Version difference data
== Segment start ==
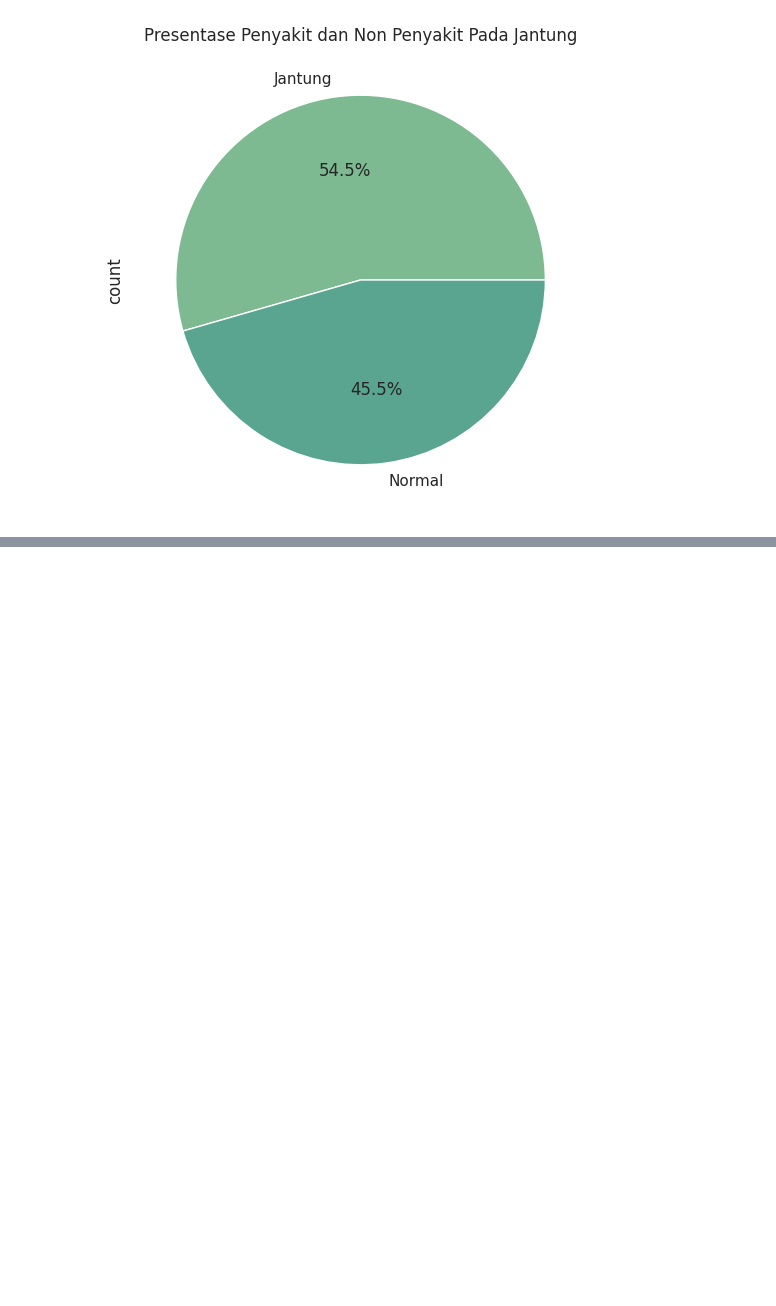
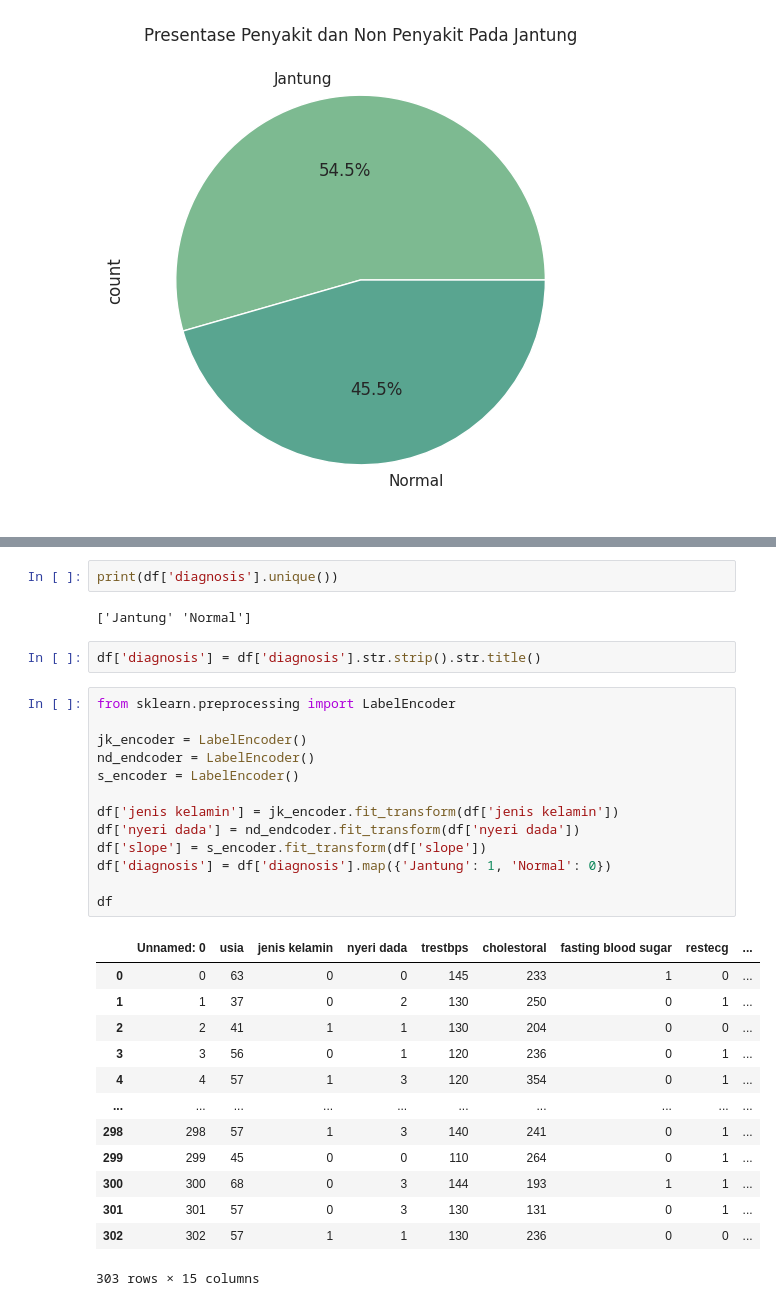
Before and after one commit to Luseat/prediksi-serangan-jantung, a Jupyter notebook: penyakitJantung.ipynb, the cells around one changed output, grey strips where cells are left out. Saved outputs shown, nothing was run; the diff lists cells and outputs as text; blank space fills up the shorter version.

```diff
--- a/penyakitJantung.ipynb
+++ b/penyakitJantung.ipynb
@@ -89,0 +128,33 @@ plt.show()
+# %%
+print(df['diagnosis'].unique())
+# %% [output]
+['Jantung' 'Normal']
+# %%
+df['diagnosis'] = df['diagnosis'].str.strip().str.title()
+# %%
+from sklearn.preprocessing import LabelEncoder
+
+jk_encoder = LabelEncoder()
+nd_endcoder = LabelEncoder()
+s_encoder = LabelEncoder()
+
+df['jenis kelamin'] = jk_encoder.fit_transform(df['jenis kelamin'])
+df['nyeri dada'] = nd_endcoder.fit_transform(df['nyeri dada'])
+df['slope'] = s_encoder.fit_transform(df['slope'])
+df['diagnosis'] = df['diagnosis'].map({'Jantung': 1, 'Normal': 0})
+
+df
+# %% [output]
+|  | Unnamed: 0 | usia | jenis kelamin | nyeri dada | trestbps | cholestoral | fasting blood sugar | restecg | ... |
+| 0 | 0 | 63 | 0 | 0 | 145 | 233 | 1 | 0 | ... |
+| 1 | 1 | 37 | 0 | 2 | 130 | 250 | 0 | 1 | ... |
+| 2 | 2 | 41 | 1 | 1 | 130 | 204 | 0 | 0 | ... |
+| 3 | 3 | 56 | 0 | 1 | 120 | 236 | 0 | 1 | ... |
+| 4 | 4 | 57 | 1 | 3 | 120 | 354 | 0 | 1 | ... |
+| ... | ... | ... | ... | ... | ... | ... | ... | ... | ... |
+| 298 | 298 | 57 | 1 | 3 | 140 | 241 | 0 | 1 | ... |
+| 299 | 299 | 45 | 0 | 0 | 110 | 264 | 0 | 1 | ... |
+| 300 | 300 | 68 | 0 | 3 | 144 | 193 | 1 | 1 | ... |
+| 301 | 301 | 57 | 0 | 3 | 130 | 131 | 0 | 1 | ... |
+| 302 | 302 | 57 | 1 | 1 | 130 | 236 | 0 | 0 | ... |
+303 rows × 15 columns
```
Also changed, not shown: parts of 14 cells of this notebook.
== Segment end ==
Exercise | Show all of the lines above in which "jenis" is present.

Response area |
+df['jenis kelamin'] = jk_encoder.fit_transform(df['jenis kelamin'])
+|  | Unnamed: 0 | usia | jenis kelamin | nyeri dada | trestbps | cholestoral | fasting blood sugar | restecg | ... |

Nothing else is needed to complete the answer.